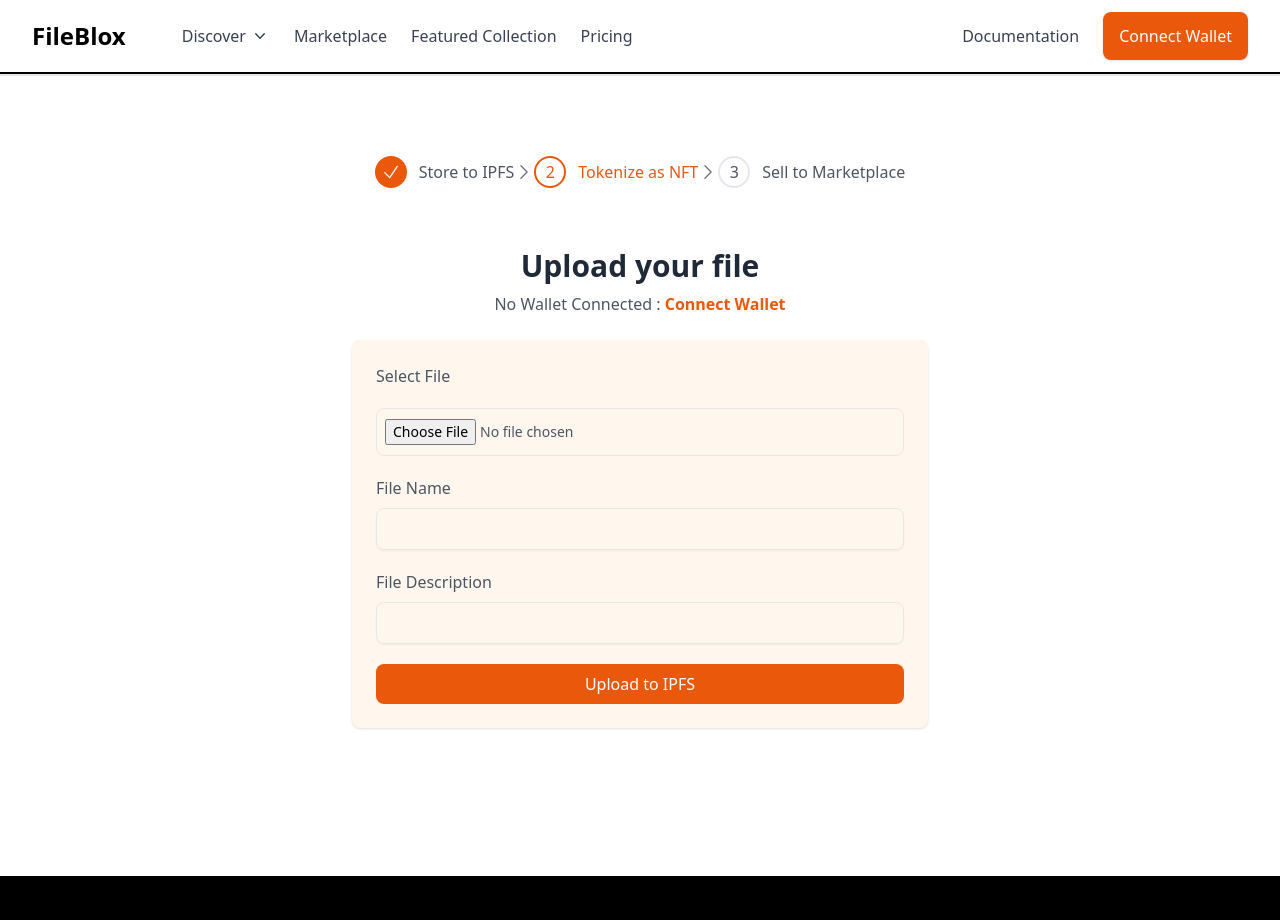
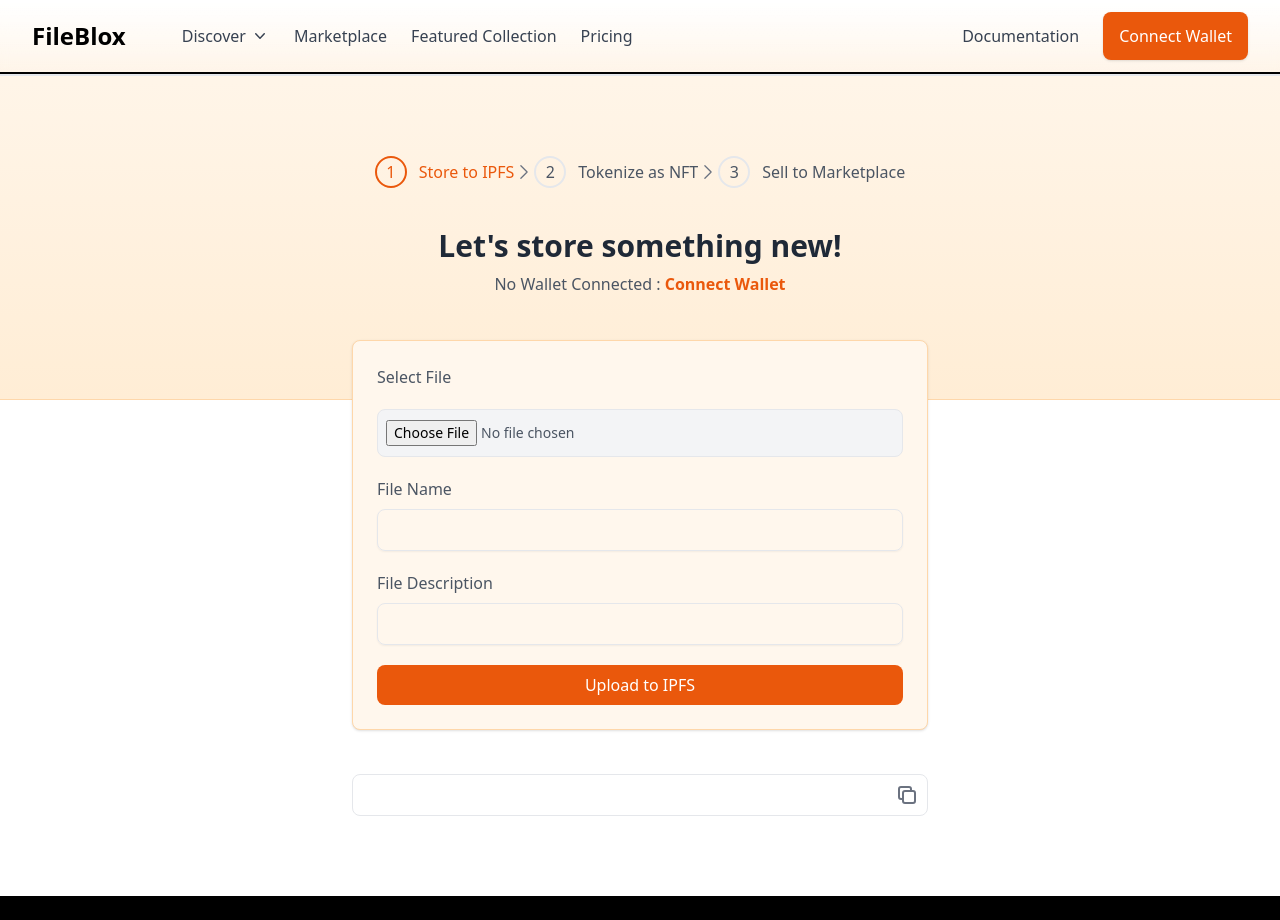
Before and after one commit to raldblox/fileblox, a Next.js app in the folder react-web-app/: page /marketplace/create in a window 1280 px wide. Shown: the top 920 px of the page. Built offline with nearby package versions, Linux system fonts and the light colour scheme.

Commit message:
Updated ipfs file uploader

```diff
--- a/react-web-app/pages/marketplace/create.js
+++ b/react-web-app/pages/marketplace/create.js
@@ -1,23 +1,109 @@
 import { Context } from "@/context"
-import { useContext, useState } from "react"
+import axios from "axios";
+import { NFTStorage } from "nft.storage";
+import { useContext, useEffect, useState } from "react"
 
 export default () => {
 
     const { connectWallet, connectedWallet } = useContext(Context);
+    const [copyState, setCopyState] = useState(false)
 
     const [steps, setStep] = useState({
         stepsItems: ["Store to IPFS", "Tokenize as NFT", "Sell to Marketplace"],
-        currentStep: 2
+        currentStep: 1
     })
 
-    const [file, setFile] = useState(null);
+    const [file, setFile] = useState('');
     const [name, setName] = useState('');
     const [description, setDescription] = useState('');
+    const [errorMessage, setErrorMessage] = useState(null);
+    const [uploadedFile, setUploadedFile] = useState();
+    const [fileURL, setFileURL] = useState("");
+    const [txURL, setTxURL] = useState();
+    const [txStatus, setTxStatus] = useState();
 
-    const handleFileChange = (event) => {
-        const selectedFile = event.target.files[0];
-        setFile(selectedFile);
+    // Copy the link
+    const handleCopy = () => {
+        navigator.clipboard.writeText(fileURL).then(function () {
+            setCopyState(true)
+        }, function (err) {
+            console.error('Async: Could not copy text: ', err);
+        });
+    }
+
+    useEffect(() => {
+        if (copyState) {
+            setTimeout(() => setCopyState(false), 3000)
+        }
+    }, [copyState])
+
+    const handleFileUpload = (event) => {
+        setFile(event.target.files[0]);
+        console.log("New File Set");
+    }
+
+    const getIPFSGatewayURL = (ipfsURL) => {
+        let urlArray = ipfsURL.split("/");
+        let ipfsGateWayURL = `https://${urlArray[2]}.ipfs.nftstorage.link/${urlArray[3]}`;
+        return ipfsGateWayURL;
     };
+
+    const mintNFTToken = async (event, uploadedFile) => {
+        event.preventDefault();
+        //1. upload NFT content via NFT.storage
+        const metaData = await uploadNFTContent(file);
+        console.log("metadata:", metaData)
+
+        // //2. Mint a NFT token
+        // const mintNFTTx = await sendTxToChain(metaData);
+
+        // //3. preview the minted nft
+        // previewNFT(metaData, mintNFTTx);
+    }
+
+    const uploadNFTContent = async (inputFile) => {
+        console.log(process.env)
+        const nftStorage = new NFTStorage({ token: process.env.NFTSTORAGE_API_KEY, });
+        try {
+            setTxStatus("Uploading NFT to IPFS & Filecoin via NFT.storage.");
+            const metaData = await nftStorage.store({
+                name: name,
+                description: description,
+                image: inputFile,
+                file: inputFile
+            });
+            setFileURL(getIPFSGatewayURL(metaData.url));
+            console.log(metaData);
+            return metaData;
+
+        } catch (error) {
+            setErrorMessage("Could not save NFT to NFT.Storage - Aborted minting.");
+            console.log(error);
+        }
+    }
+
+    const sendTxToChain = async (metadata) => {
+        try {
+            setTxStatus("Sending mint transaction to  Blockchain.");
+            const provider = new ethers.providers.Web3Provider(window.ethereum);
+            const connectedContract = new ethers.Contract(
+                nftContractAddress,
+                NFT.abi,
+                provider.getSigner()
+            );
+            const mintNFTTx = await connectedContract.mintItem(metadata.url);
+            return mintNFTTx;
+        } catch (error) {
+            setErrorMessage("Failed to send tx to blockchain.");
+            console.log(error);
+        }
+    }
+
+    const previewNFT = (metaData, mintNFTTx) => {
+        setFileURL(getIPFSGatewayURL(metaData.url));
+        setTxURL('https://filecoin.com/tx/' + mintNFTTx.hash);
+        setTxStatus("NFT is minted successfully!");
+    }
 
     const handleNameChange = (event) => {
         setName(event.target.value);
@@ -27,25 +113,9 @@ export default () => {
         setDescription(event.target.value);
     };
 
-    const handleSubmit = async (event) => {
-        event.preventDefault();
-
-        try {
-            const formData = new FormData();
-            formData.append('file', file);
-            formData.append('name', name);
-            formData.append('description', description);
-
-            const response = await axios.post('/api/upload', formData);
-            console.log('File uploaded successfully:', response.data);
-        } catch (error) {
-            console.log('Error uploading file:', error);
-        }
-    };
-
     return (
-        <section className="justify-start px-4 py-20 gap-y-10">
-            <div className="max-w-4xl px-4 mx-auto md:px-0">
+        <section className="justify-start px-4 py-20 gap-y-5">
+            <div className="z-10 max-w-4xl px-4 mx-auto md:px-0">
                 <ul aria-label="Steps" className="items-center font-medium text-gray-600 md:flex">
                     {steps.stepsItems.map((item, idx) => (
                         <li aria-current={steps.currentStep == idx + 1 ? "step" : false} className="flex flex-1 last:flex-none md:items-center">
@@ -84,12 +154,11 @@ export default () => {
                     ))}
                 </ul>
             </div>
-
-            <main className="flex flex-col items-center justify-center w-full sm:px-4">
-                <div className="w-full space-y-6 text-gray-600 sm:max-w-xl">
+            <main className="z-10 flex flex-col items-center justify-center w-full sm:px-4">
+                <div className="grid w-full space-y-6 text-gray-600 gap-y-5 sm:max-w-xl">
                     <div className="text-center ">
                         <div className="mt-5 space-y-2">
-                            <h3 className="text-2xl font-bold text-gray-800 sm:text-3xl">Upload your file</h3>
+                            <h3 className="text-2xl font-bold text-gray-800 sm:text-3xl">Let's store something new!</h3>
                             <p className="">
                                 {connectedWallet ?
                                     <>Wallet Connected : <span className="font-bold text-orange-600 hover:text-orange-500">{connectedWallet.slice(0, 10)}...{connectedWallet.slice(-10)}</span></> :
@@ -98,20 +167,16 @@ export default () => {
                             </p>
                         </div>
                     </div>
-                    <div className="p-4 py-6 shadow bg-orange-50 sm:p-6 sm:rounded-lg">
-                        <form
-                            onSubmit={handleSubmit}
-                            className="space-y-5"
-
-                        >
+                    <div className="p-4 py-6 border border-orange-200 shadow hover:shadow-md bg-orange-50 sm:p-6 sm:rounded-lg">
+                        <form className="space-y-5">
                             <div>
                                 <label htmlFor="file">Select File</label>
                                 <input
                                     type="file"
                                     id="file"
-                                    onChange={handleFileChange}
+                                    onChange={handleFileUpload}
                                     required
-                                    className="w-full px-2 flex items-center justify-center gap-x-3 py-2.5 mt-5 border rounded-lg text-sm font-medium hover:bg-gray-50 duration-150 active:bg-gray-100"
+                                    className="w-full px-2 flex items-center justify-center gap-x-3 py-2.5 mt-5 border rounded-lg text-sm font-medium bg-gray-100 hover:bg-gray-50 duration-150 active:bg-gray-100"
                                 />
                             </div>
                             <div>
@@ -131,7 +196,7 @@ export default () => {
                                     File Description
                                 </label>
                                 <input
-                                    type="email"
+                                    type="text"
                                     value={description}
                                     onChange={handleDescriptionChange}
                                     required
@@ -139,15 +204,31 @@ export default () => {
                                 />
                             </div>
                             <button
-                                type="submit"
+                                onClick={e => mintNFTToken(e, uploadedFile)}
                                 className="w-full px-4 py-2 font-medium text-white duration-150 bg-orange-600 rounded-lg hover:bg-orange-500 active:bg-orange-600"
                             >
                                 Upload to IPFS
                             </button>
                         </form>
                     </div>
+                    <div className="flex items-center justify-between p-2 border rounded-lg">
+                        <p className="overflow-hidden text-sm text-gray-600">{fileURL}</p>
+                        <button className={`relative text-gray-500 ${copyState ? "text-orange-600 pointer-events-none" : ""}`}
+                            onClick={handleCopy}
+                        >
+                            <svg xmlns="http://www.w3.org/2000/svg" className="w-6 h-6 pointer-events-none" fill="none" viewBox="0 0 24 24" stroke="currentColor" strokeWidth={2}>
+                                <path strokeLinecap="round" strokeLinejoin="round" d="M8 16H6a2 2 0 01-2-2V6a2 2 0 012-2h8a2 2 0 012 2v2m-6 12h8a2 2 0 002-2v-8a2 2 0 00-2-2h-8a2 2 0 00-2 2v8a2 2 0 002 2z" />
+                            </svg>
+                            {
+                                copyState ? (
+                                    <div className="absolute -top-12 -left-3 px-2 py-1.5 rounded-xl bg-orange-600 font-semibold text-white text-[10px] after:absolute after:inset-x-0 after:mx-auto after:top-[22px] after:w-2 after:h-2 after:bg-orange-600 after:rotate-45">Copied</div>
+                                ) : ""
+                            }
+                        </button>
+                    </div>
                 </div>
             </main>
+            <div className="absolute border-orange-200 border-b top-0 w-full h-[70vh] md:h-[50vh] bg-gradient-to-b from-orange-50 to-orange-100"></div>
         </section>
     )
 }
```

▸ Required action
Would you give the number of lines in this listing that include "console"? Only the number, please.

▸ Task result
9